Deputy Imelda Munster.
Sinn Féin Deputy Imelda Munster has suggested that the Dáil should sit on a weekly basis for the duration of the Covid-19 crisis to ensure that all additional measures may be passed by the Dáil in a timely manner.
Deputy Munster welcomed the introduction of emergency legislation to tackle some of the immediate challenges of the ongoing pandemic, but stressed that this is just a first step, and the government must be prepared to do more.
Deputy Munster said: “Sinn Féin was happy to support the emergency legislation introduced this week which will make it easier for people to access welfare payments due to people suffering from Coronavirus or having to be isolated, as well as those who have temporarily lost their jobs due to the shutdown.
“I was also happy to hear about the eviction freeze and measures to protect mortgage holders, however these measures do not go nearly far enough to deal with the enormity of what's happening.
Advertisement - continue reading below
“Now we need a fiscal rescue package to protect businesses and further protection for employees.

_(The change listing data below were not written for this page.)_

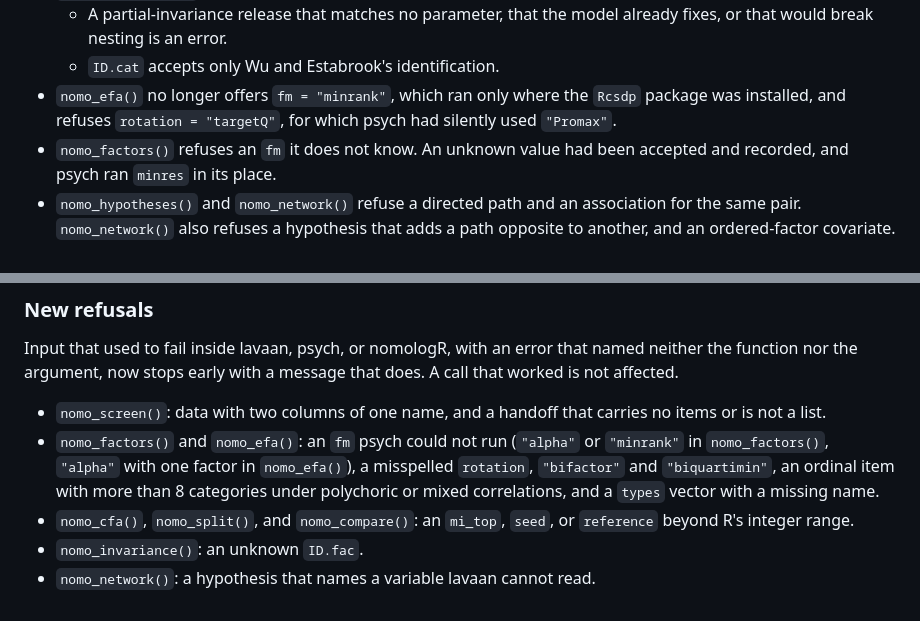
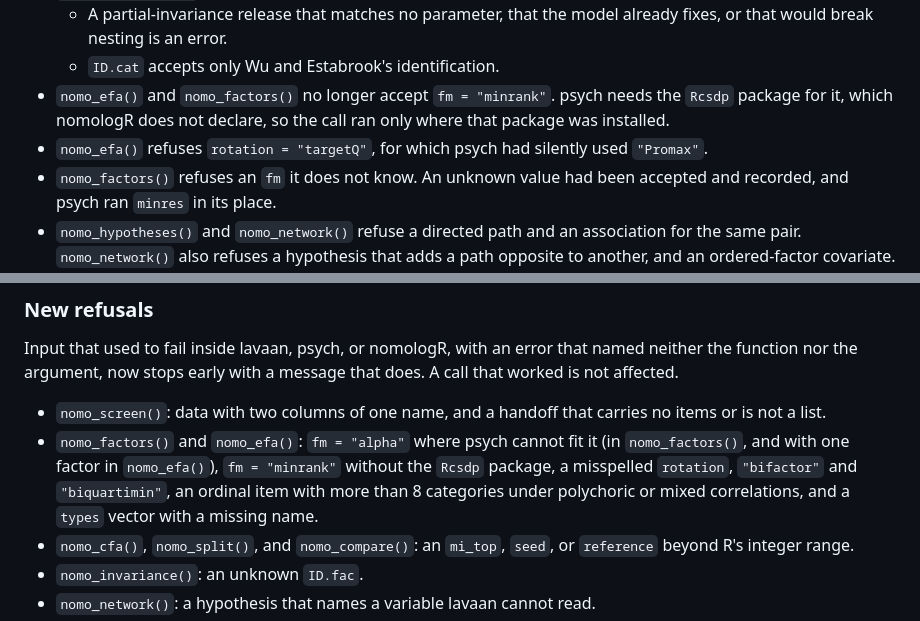
Before and after one commit to JUhalt/nomologR, a Markdown page: NEWS.md, 2 parts joined by grey strips. GitHub-like rendering.

Commit message:
[v1.0] Pre-RC R-L: NEWS describes fm = "minrank" alike for both functions (#145)
nomo_efa() and nomo_factors() both dropped "minrank" for the same reason:
psych needs Rcsdp for it. NEWS had the nomo_efa() case among the calls that
ran in 0.9.0 and the nomo_factors() case among the calls that already
failed. Both are now in both lists with the condition stated: the call ran
only where Rcsdp was installed, and failed in psych without it.

Co-Authored-By: Claude Opus 5.5 <noreply@anthropic.com>

```diff
--- a/NEWS.md
+++ b/NEWS.md
@@ -56,9 +56,11 @@ that had ignored the argument.
   - A partial-invariance release that matches no parameter, that the model
     already fixes, or that would break nesting is an error.
   - `ID.cat` accepts only Wu and Estabrook's identification.
-- `nomo_efa()` no longer offers `fm = "minrank"`, which ran only where the
-  `Rcsdp` package was installed, and refuses `rotation = "targetQ"`, for which
-  psych had silently used `"Promax"`.
+- `nomo_efa()` and `nomo_factors()` no longer accept `fm = "minrank"`. psych
+  needs the `Rcsdp` package for it, which nomologR does not declare, so the
+  call ran only where that package was installed.
+- `nomo_efa()` refuses `rotation = "targetQ"`, for which psych had silently
+  used `"Promax"`.
 - `nomo_factors()` refuses an `fm` it does not know. An unknown value had been
   accepted and recorded, and psych ran `minres` in its place.
 - `nomo_hypotheses()` and `nomo_network()` refuse a directed path and an
@@ -140,11 +142,11 @@ that does. A call that worked is not affected.
 
 - `nomo_screen()`: data with two columns of one name, and a handoff that
   carries no items or is not a list.
-- `nomo_factors()` and `nomo_efa()`: an `fm` psych could not run (`"alpha"` or
-  `"minrank"` in `nomo_factors()`, `"alpha"` with one factor in `nomo_efa()`),
-  a misspelled `rotation`, `"bifactor"` and `"biquartimin"`, an ordinal item
-  with more than 8 categories under polychoric or mixed correlations, and a
-  `types` vector with a missing name.
+- `nomo_factors()` and `nomo_efa()`: `fm = "alpha"` where psych cannot fit it
+  (in `nomo_factors()`, and with one factor in `nomo_efa()`), `fm = "minrank"`
+  without the `Rcsdp` package, a misspelled `rotation`, `"bifactor"` and
+  `"biquartimin"`, an ordinal item with more than 8 categories under
+  polychoric or mixed correlations, and a `types` vector with a missing name.
 - `nomo_cfa()`, `nomo_split()`, and `nomo_compare()`: an `mi_top`, `seed`, or
   `reference` beyond R's integer range.
 - `nomo_invariance()`: an unknown `ID.fac`.
```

Other European countries have done this and we need to follow suit as the situation is only going to worsen as the weeks go on.
“We need to ensure that nobody will be in a position where they have to default on their mortgage or fall behind on rent. We have to make sure that no one will have their phone, broadband or energy utilities turned off. We need to protect businesses and the people employed by those businesses.
“We need to immediately introduce a Covid-19 emergency rent supplement payment.
“We need to bring in clear guidelines relating to childcare. Sinn Féin has raised the matter of crèches still charging full fees to parents whose children are now at home with government Ministers. Meanwhile, many staff members in crèches are not being paid. This is too large a burden for families to bear and must immediately be addressed.
“This must be accompanied by expansions to entitlement to, duration and payment of Parents Benefit in order to expand income protection to workers forced to take unpaid leave due to the closure of crèches and schools.
“People are doing their best. Citizens are doing all they can to abide by the new way of life while this crisis goes on. Health workers, shop workers, community workers and families are all doing their bit. The burden has to be shared by everyone, including banks and landlords.
“During the recession banks were bailed out by the people. Now they are going to have to share some of the burden.
“We need assurances, with a legislative basis, regarding the freeze on mortgages and loans. Questions still remain unanswered regarding the implications of this measure for interest payments and credit ratings for customers. We need to ensure that this doesn't come back to bite people down the line. Banks must take a hit, the same as everyone else.
“We also need certainty around the 100,000 mortgages that are not held by the main banks. One in seven family homes are owned by vulture funds. We can't rely on vulture funds and banks to do the right thing. We need a legislative backing.
Drogheda Life has brought you the local news every day since February 2012 highlighting the achievements of local community organisations and businesses.
This is a labour of love but to improve and widen the scope of our service, we are now appealing to readers for their support.
If you appreciate what we are doing perhaps you would consider making a financial contribution?
You can make a regular payment or opt for a one off donation. As a subscriber you will receive a twice weekly news bulletin sent straight to your inbox meaning you will never miss another report from Drogheda Life.
We are reaching out to Drogheda Life’s readers to seek their financial support so that we can continue delivering the local news every day and providing a platform for discussion of local topics.